In the last two weeks, we’ve seen mask mandates lifted, people getting out more, and businesses attempting to “get back to normal.”   And, more people are getting vaccinated every day. Considering where we’ve been, these are better times indeed.

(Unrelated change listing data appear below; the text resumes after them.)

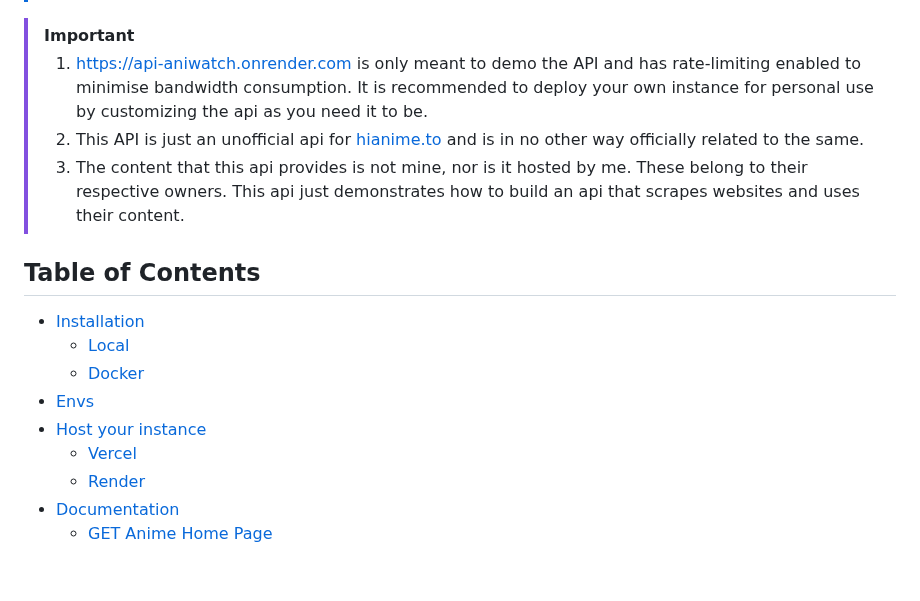
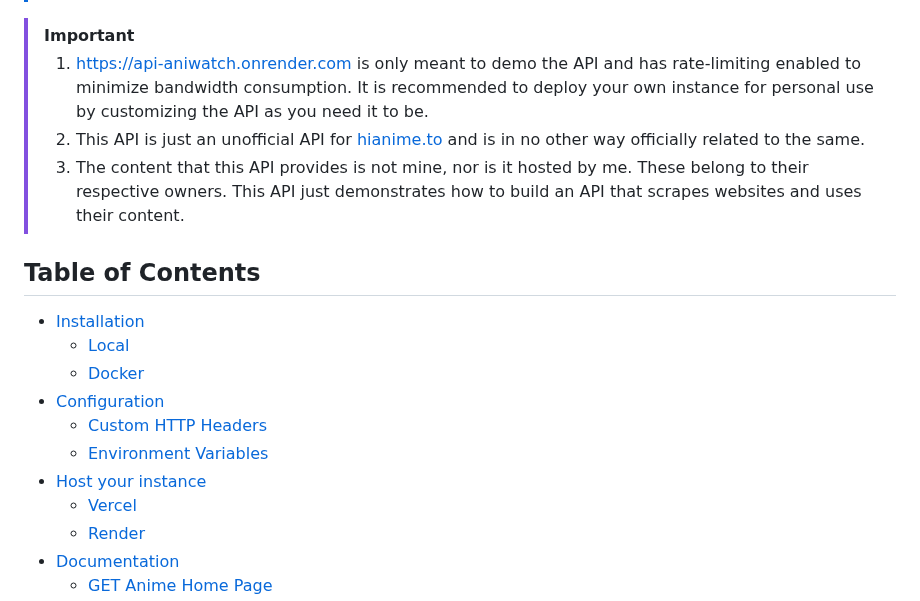
Before and after one commit to ghoshRitesh12/aniwatch-api, a Markdown page: README.md, the part around one of its changes. GitHub-like rendering; blank space fills up the shorter version.

```diff
--- a/README.md
+++ b/README.md
@@ -56,17 +58,19 @@
 
 > [!IMPORTANT]
 >
-> 1. [https://api-aniwatch.onrender.com](https://api-aniwatch.onrender.com/) is only meant to demo the API and has rate-limiting enabled to minimise bandwidth consumption. It is recommended to deploy your own instance for personal use by customizing the api as you need it to be.
-> 2. This API is just an unofficial api for [hianime.to](https://hianime.to) and is in no other way officially related to the same.
-> 3. The content that this api provides is not mine, nor is it hosted by me. These belong to their respective owners. This api just demonstrates how to build an api that scrapes websites and uses their content.
+> 1. [https://api-aniwatch.onrender.com](https://api-aniwatch.onrender.com/) is only meant to demo the API and has rate-limiting enabled to minimize bandwidth consumption. It is recommended to deploy your own instance for personal use by customizing the API as you need it to be.
+> 2. This API is just an unofficial API for [hianime.to](https://hianime.to) and is in no other way officially related to the same.
+> 3. The content that this API provides is not mine, nor is it hosted by me. These belong to their respective owners. This API just demonstrates how to build an API that scrapes websites and uses their content.
 
 ## Table of Contents
 
 - [Installation](#installation)
   - [Local](#local)
   - [Docker](#docker)
-- [Envs](#envs)
-- [Host your instance](#-host-your-instance)
+- [Configuration](#️configuration)
+  - [Custom HTTP Headers](#custom-http-headers)
+  - [Environment Variables](#environment-variables)
+- [Host your instance](#host-your-instance)
   - [Vercel](#vercel)
   - [Render](#render)
 - [Documentation](#documentation)
```
Also changed, not shown: other parts of README.md (+29 -19 lines).
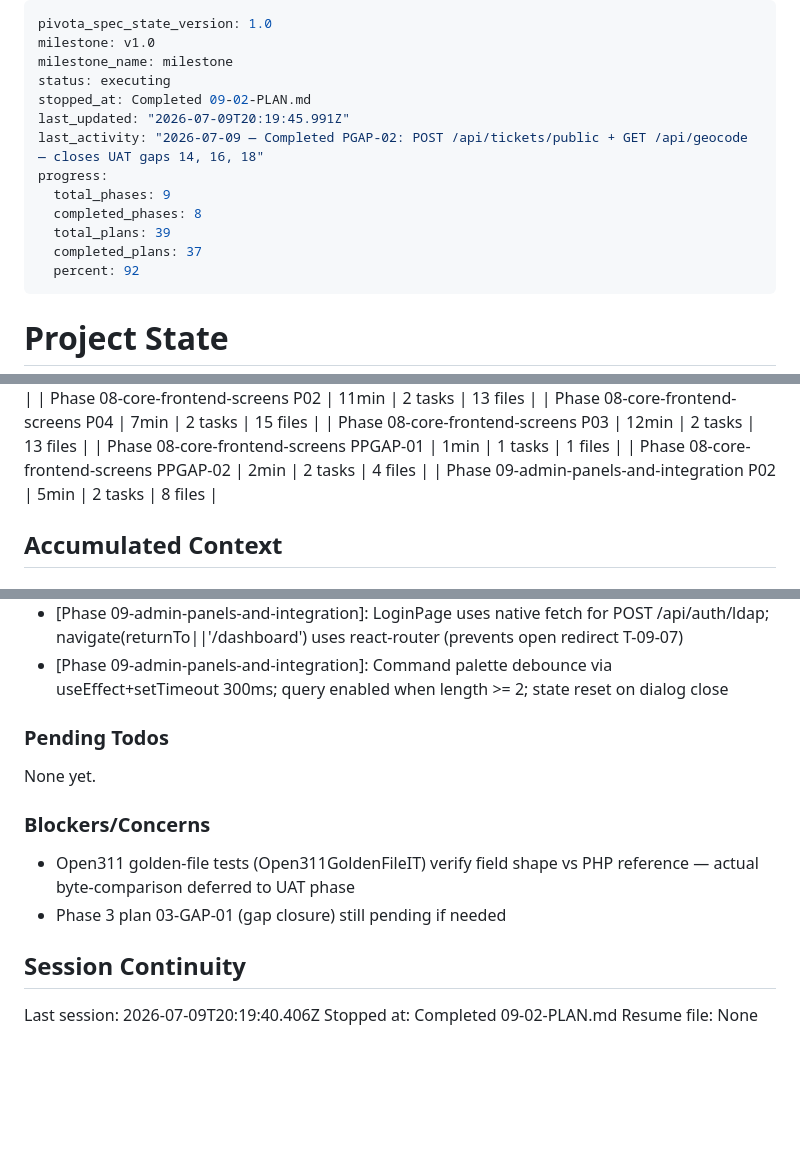
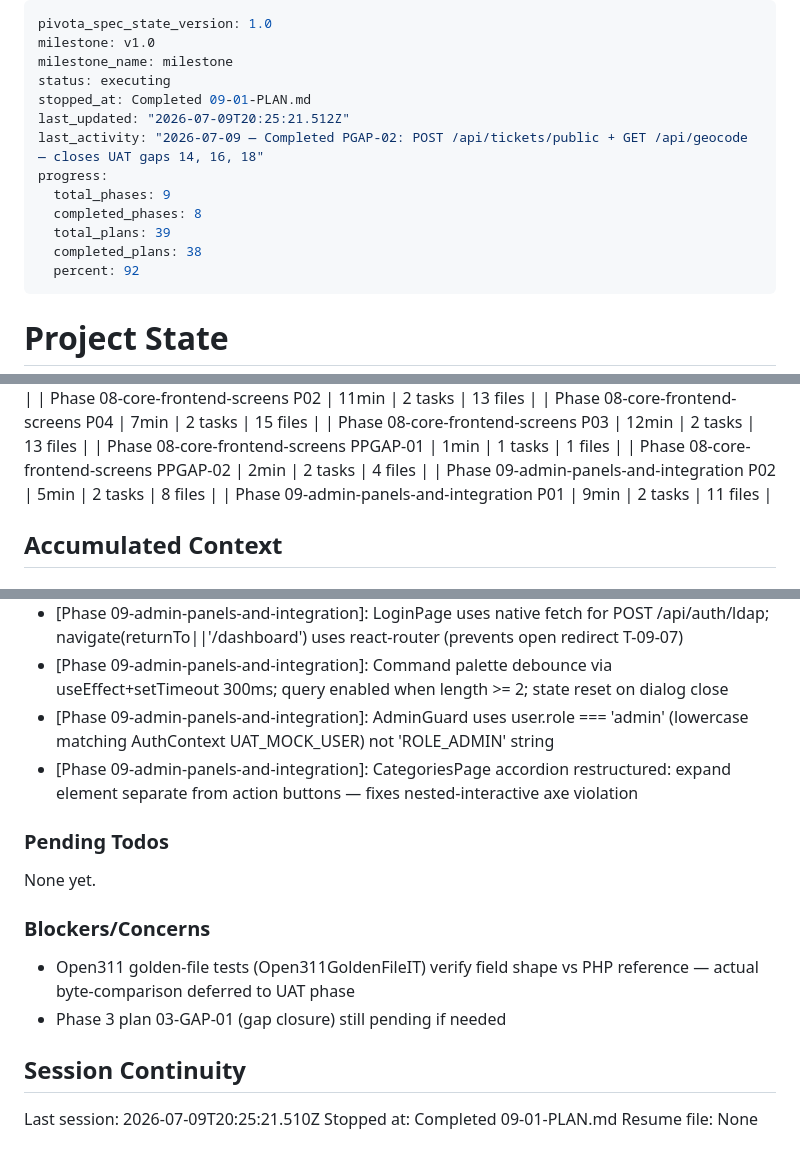
Before and after one commit to dhruvi5319/uReport, a Markdown page: .planning/STATE.md, 3 parts joined by grey strips. GitHub-like rendering; blank space fills up the shorter version.

Commit message:
docs(09-01): complete admin panels and integration plan 01

```diff
--- a/.planning/STATE.md
+++ b/.planning/STATE.md
@@ -3,14 +3,14 @@ pivota_spec_state_version: 1.0
 milestone: v1.0
 milestone_name: milestone
 status: executing
-stopped_at: Completed 09-02-PLAN.md
-last_updated: "2026-07-09T20:19:45.991Z"
+stopped_at: Completed 09-01-PLAN.md
+last_updated: "2026-07-09T20:25:21.512Z"
 last_activity: "2026-07-09 — Completed PGAP-02: POST /api/tickets/public + GET /api/geocode — closes UAT gaps 14, 16, 18"
 progress:
   total_phases: 9
   completed_phases: 8
   total_plans: 39
-  completed_plans: 37
+  completed_plans: 38
   percent: 92
 ---
 
@@ -78,6 +78,7 @@ Progress: [█████████░] 92%
 | Phase 08-core-frontend-screens PPGAP-01 | 1min | 1 tasks | 1 files |
 | Phase 08-core-frontend-screens PPGAP-02 | 2min | 2 tasks | 4 files |
 | Phase 09-admin-panels-and-integration P02 | 5min | 2 tasks | 8 files |
+| Phase 09-admin-panels-and-integration P01 | 9min | 2 tasks | 11 files |
 
 ## Accumulated Context
 
@@ -141,6 +142,8 @@ Recent decisions affecting current work:
 - [Phase 08-core-frontend-screens]: SR-{id} format for public ticketId (Open311-style); contact fields stored in additionalFields JSON column (write-only from public endpoint, T-08-P2-02); Nominatim calls wrapped in try/catch for graceful sandbox network fallback
 - [Phase 09-admin-panels-and-integration]: LoginPage uses native fetch for POST /api/auth/ldap; navigate(returnTo||'/dashboard') uses react-router (prevents open redirect T-09-07)
 - [Phase 09-admin-panels-and-integration]: Command palette debounce via useEffect+setTimeout 300ms; query enabled when length >= 2; state reset on dialog close
+- [Phase 09-admin-panels-and-integration]: AdminGuard uses user.role === 'admin' (lowercase matching AuthContext UAT_MOCK_USER) not 'ROLE_ADMIN' string
+- [Phase 09-admin-panels-and-integration]: CategoriesPage accordion restructured: expand <button> element separate from action buttons — fixes nested-interactive axe violation
 
 ### Pending Todos
 
@@ -153,6 +156,6 @@ None yet.
 
 ## Session Continuity
 
-Last session: 2026-07-09T20:19:40.406Z
-Stopped at: Completed 09-02-PLAN.md
+Last session: 2026-07-09T20:25:21.510Z
+Stopped at: Completed 09-01-PLAN.md
 Resume file: None
```
Also changed, not shown: 1 other file.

But as entrepreneurs, we need to be cautious of our approach and considerate of those around us – including our clients and other business associates.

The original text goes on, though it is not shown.